==== Records for the exercise
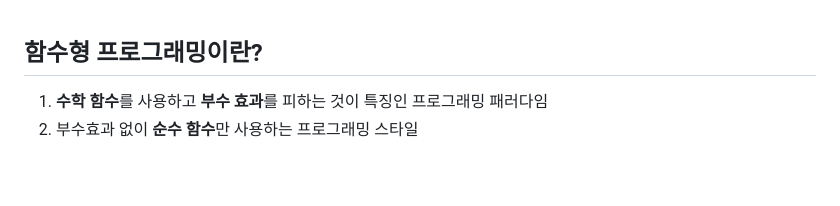
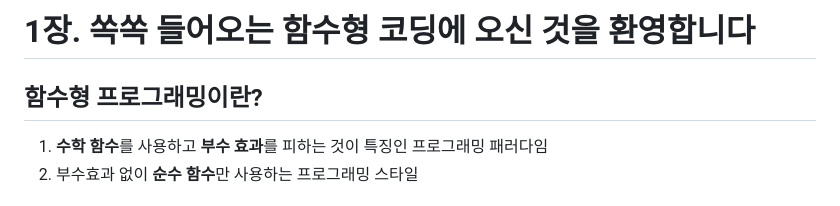
Before and after one commit to z1zon/z1zon-study, a Markdown page: ch1/서영.md, the part around the change. GitHub-like rendering; blank space fills up the shorter version.

```diff
--- a/ch1/서영.md
+++ b/ch1/서영.md
@@ -1,3 +1,5 @@
+# 1장. 쏙쏙 들어오는 함수형 코딩에 오신 것을 환영합니다
+
 ## 함수형 프로그래밍이란?
 
 1. **수학 함수**를 사용하고 **부수 효과**를 피하는 것이 특징인 프로그래밍 패러다임
```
========
> **The task**
Apart from the pictures, all of the data should be repeated exactly.

> **Solved problem**
Before and after one commit to z1zon/z1zon-study, a Markdown page: ch1/서영.md, the part around the change. GitHub-like rendering; blank space fills up the shorter version.

```diff
--- a/ch1/서영.md
+++ b/ch1/서영.md
@@ -1,3 +1,5 @@
+# 1장. 쏙쏙 들어오는 함수형 코딩에 오신 것을 환영합니다
+
 ## 함수형 프로그래밍이란?
 
 1. **수학 함수**를 사용하고 **부수 효과**를 피하는 것이 특징인 프로그래밍 패러다임
```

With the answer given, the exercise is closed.